  • Hepatosplenomegaly is a widespread but neglected condition affecting many communities in sub-Saharan Africa where both Schistosoma mansoni and malaria infections are endemic. (biomedcentral.com)
  • One prevailing suggestion has been that hepatosplenomegaly amongst younger children is attributable to malaria infection, whereas older children have acquired some level of immunity to malaria and hence if they do have hepatosplenomegaly it is likely to be attributable to schistosomiasis [ 6 ]. (biomedcentral.com)
  • Given that malaria and schistosome infections are often endemic in the same communities, and are both targets of large-scale but independent, intervention programmes, it is important to understand how continued exposure to one parasite may affect the outcome of intervention against the other. (biomedcentral.com)
  • Streptococcus pneumoniae ( Sp ) is a commensal bacterium that normally resides on the upper airway epithelium without causing infection. (frontiersin.org)
  • If you have any questions about the parasites described above or think that you may have a parasitic infection, consult a health care provider. (cdc.gov)
  • A global spatial statistic was used to detect area-wide trends of clustering for human infection at the household level. (ajtmh.org)
  • Local spatial statistics were then applied to detect specific household clusters of infection, and, as a focal spatial statistic, to evaluate clustering of infection around a putative transmission site. (ajtmh.org)
  • Spatial patterns of human water contact and Schistosoma mansoni transmission and infection in four rural areas in Machakos District, Kenya. (ajtmh.org)
  • As countries plan RCV introductions, an understanding of the existing burden, spatial patterns of vaccine coverage, and the impact of patterns of local extinction and reintroduction for rubella will be critical to developing effective programmes. (harvard.edu)
  • We additionally evaluate the drivers of spatial heterogeneity in age of infection to identify focal locations where vaccine surveillance should be strengthened and where challenges to successful vaccination introduction are expected. (harvard.edu)
  • We used spatial and statistical modeling techniques to analyze and forecast fine scale spatial (2000 m grid) and temporal (weekly) patterns of West Nile virus mosquito infection relative to changing weather conditions in the urban landscape of the greater Chicago, Illinois, region for the years from 2004 to 2008. (biomedcentral.com)
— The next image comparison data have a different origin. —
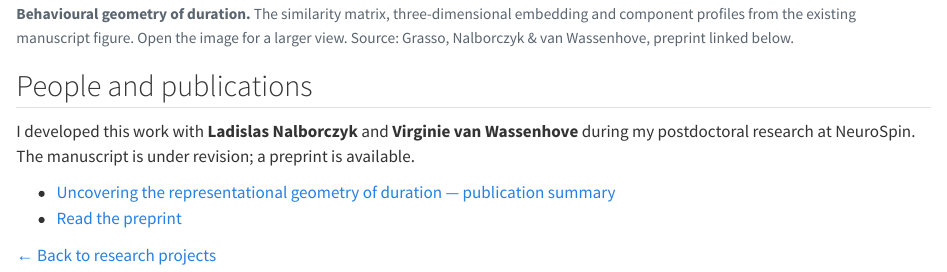
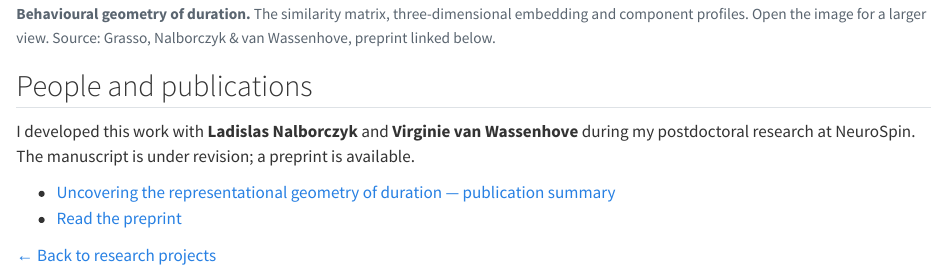
Before and after one commit to grassocamille/siteweb-camille-grasso, a Quarto document (research/duration-geometry/index.qmd): the page in a window 1100 px wide, from 1170 px down. Rendered offline with R 4.5, knitr and Pandoc in place of Quarto, with nearby package versions.

Commit message:
Simplify research image descriptions

```diff
--- a/research/duration-geometry/index.qmd
+++ b/research/duration-geometry/index.qmd
@@ -35,7 +35,7 @@ Follow-up studies are under way, including a related task with judgments of soun
 
 <figure class="project-figure project-figure--wide">
   <a href="../../images/research/duration-geometry.jpg"><img src="../../images/research/duration-geometry.jpg" alt="Behavioural duration-similarity matrix, three-dimensional embedding, and the three dimensions plotted against duration" loading="lazy"></a>
-  <figcaption><strong>Behavioural geometry of duration.</strong> The similarity matrix, three-dimensional embedding and component profiles from the existing manuscript figure. Open the image for a larger view. Source: Grasso, Nalborczyk &amp; van Wassenhove, preprint linked below.</figcaption>
+  <figcaption><strong>Behavioural geometry of duration.</strong> The similarity matrix, three-dimensional embedding and component profiles. Open the image for a larger view. Source: Grasso, Nalborczyk &amp; van Wassenhove, preprint linked below.</figcaption>
 </figure>
 
 ## People and publications
```
Also changed, not shown: images/site/time-series.svg.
  • Finely grained temporal and spatial patterns of precipitation and air temperature have a consistent and significant impact on the timing and location of increased mosquito infection in the northeastern Illinois study area. (biomedcentral.com)
  • Phylogenetic analysis with full-length DENV genomic sequence from contacts, index cases, and cohort dengue cases indicated focal transmission and infection outside the local area. (ajtmh.org)